  7. Else, the page is displayed.

Security Filters

Every user requests pass through a set of filters. The Authentication Manager and the Access Decision Manager are both filters, functionally speaking. When auto-config is enabled, a set of defaut Spring security filters is automatically configured.

Here is how user queries are processed in more details:
  1. When a user makes a request, Spring loads its security context.
  2. If the user's request URL is the logout URL (by default /j_spring_security_logout), the user is logged out.
  3. If the user's request URL is an authentication form submission (by default  /j_spring_security_check), an attempt to authenticate the user is performed.
  4. If no login page is configured, a default login page is displayed (if the user is not authenticated yet).
  5. Checks whether the request has an Authorization header. If yes, user name and password is extracted for authentication. If authentication is successful, it is registered in the security context.
  6. Assuming a user was trying to access a page requiring authentication, this step retrieves the original request to that page, if the authentication is successful.
  7. The user request is wrapped together with the security context into a single object.
  8. If the user has not been authenticated successfully so far, it is flagged as anonymous.
  9. If the user has been authenticated, the session authentication strategy is applied. 
  10. Any AccessDeniedException and AuthenticationException thrown by any of the above are handled here.
  11. Delegation of authorization and access control decisions to an access decision manager.

Security Namespace

Spring security is defined in an XML document, just like maven configuration is defined in a pom.xml file. It has a namespace (i.e., a set of XML tag elements) which can be used to activate or configure Spring security features. Again, read the Spring security appendix to learn about these in details. It is a must to understand Spring Security.

Some of its main elements are:
  • <html auto-config='true'> - It is the parent element of web related configuration elements. It creates the filter chain proxy bean called springSecurityFilterChain for security. It has an auto-config attribute, which can be set to install the default Spring security configuration elements.
  • <access-denied-handler> - Can be used to set the default error page for access denials.
  • <intercept-url pattern="/**" access="ROLE_USER"> - This element creates a relationship between a set of URLs and the required access role to visit these pages.
  • requires-channel - This is an <intercept-url> attribute which can be used to require the usage of https to access a set of URLs (i.e., secured channels).
  • <form-login> - Can be used to define the login page URL, the URL for login processing, the target URL after login, the login failure URL, etc...
  • <remember-me> - If a user is not authenticated, and 'remembered' information about the user is available (for example, from a cookie), it will be used.
  • <session-management> and <concurrency-control> - To implement session management strategies.
  • <logout> - To configure the default logout page.
  • <http-firewall> - To implement a firewall filter.
  • <authentication-manager> - A required configuration element. It creates a provider manager. The child elements are <authentication-provider>.
  • <authentication-provider> - Can be used to create an in-memory authentication provider. The children <user-service> and <user> elements can be used to define user login-password combinations. Other types of authentication providers can be configured too.
  • <password-encoder> - If the users' login and password are stored in a database (for example), one can use this configuration element to specify how the password should be encrypted.

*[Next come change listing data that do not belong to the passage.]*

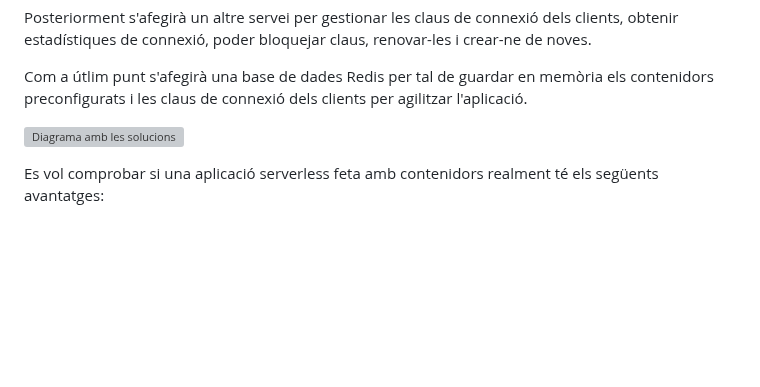
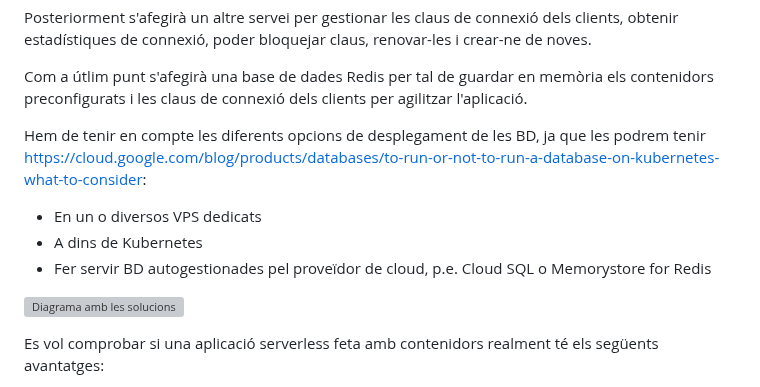
Before and after one commit to CodeBiting/onion-cargo-loading-service, a Markdown page: README.md, the part around the change. Drawn GitHub-style; blank space fills up the shorter version; grey boxes are pictures that could not be loaded.

Commit message:
doc:a on guardar les bd

```diff
--- a/README.md
+++ b/README.md
@@ -28,6 +28,13 @@ renovar-les i crear-ne de noves.
 Com a útlim punt s'afegirà una base de dades Redis per tal de guardar en
 memòria els contenidors preconfigurats i les claus de connexió dels clients
 per agilitzar l'aplicació.
+
+Hem de tenir en compte les diferents opcions de desplegament de les BD, ja que
+les podrem tenir <https://cloud.google.com/blog/products/databases/to-run-or-not-to-run-a-database-on-kubernetes-what-to-consider>:
+
+- En un o diversos VPS dedicats
+- A dins de Kubernetes
+- Fer servir BD autogestionades pel proveïdor de cloud, p.e. Cloud SQL o Memorystore for Redis
 
 ![Diagrama amb les solucions](./doc/images/solutions.svg)
 
```
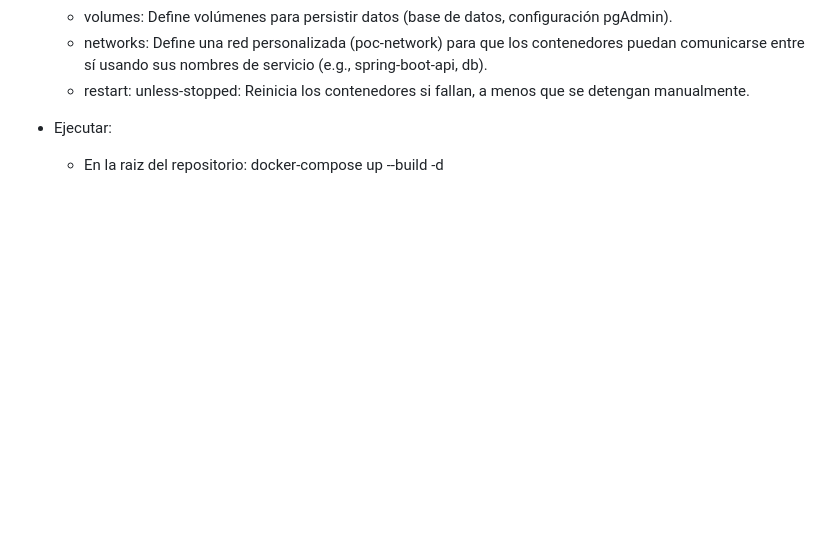
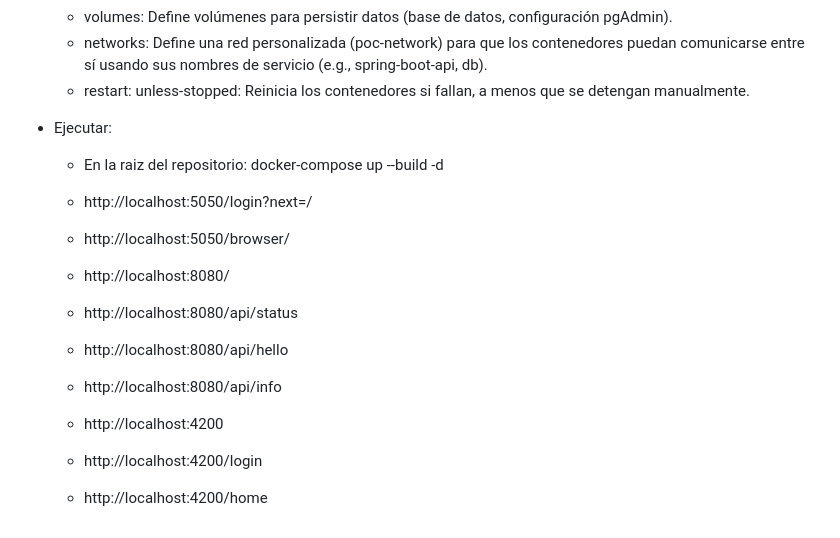
Before and after one commit to alvaroloal/dam-poc-monorepo, a Markdown page: README.md, the part around the change. Rendered like a GitHub page; blank space fills up the shorter version.

```diff
--- a/README.md
+++ b/README.md
@@ -78,3 +78,13 @@ Este repositorio contiene un proyecto de prueba de concepto (POC) que implementa
 
 - Ejecutar:
     - En la raiz del repositorio: docker-compose up --build -d
+
+    - http://localhost:5050/login?next=/
+    - http://localhost:5050/browser/
+    - http://localhost:8080/
+    - http://localhost:8080/api/status
+    - http://localhost:8080/api/hello
+    - http://localhost:8080/api/info
+    - http://localhost:4200
+    - http://localhost:4200/login
+    - http://localhost:4200/home
```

For a concrete Spring Security example, click here • More Spring related posts here.

REM: This blog does not cover all Spring Security features. Topics such as: password encryption, storage of credentials, 'Remember Me', SSL connections, sophisticated access control, OpenID, LDAP, Client Certificate Authentication in the Spring Security 3 book in details.



public class ApplicationConfig {

    // ...



  1. Thank you very much.. its very help.. :)

  2. Thanks! Short, sweet, to the point. And thanks for the ref links!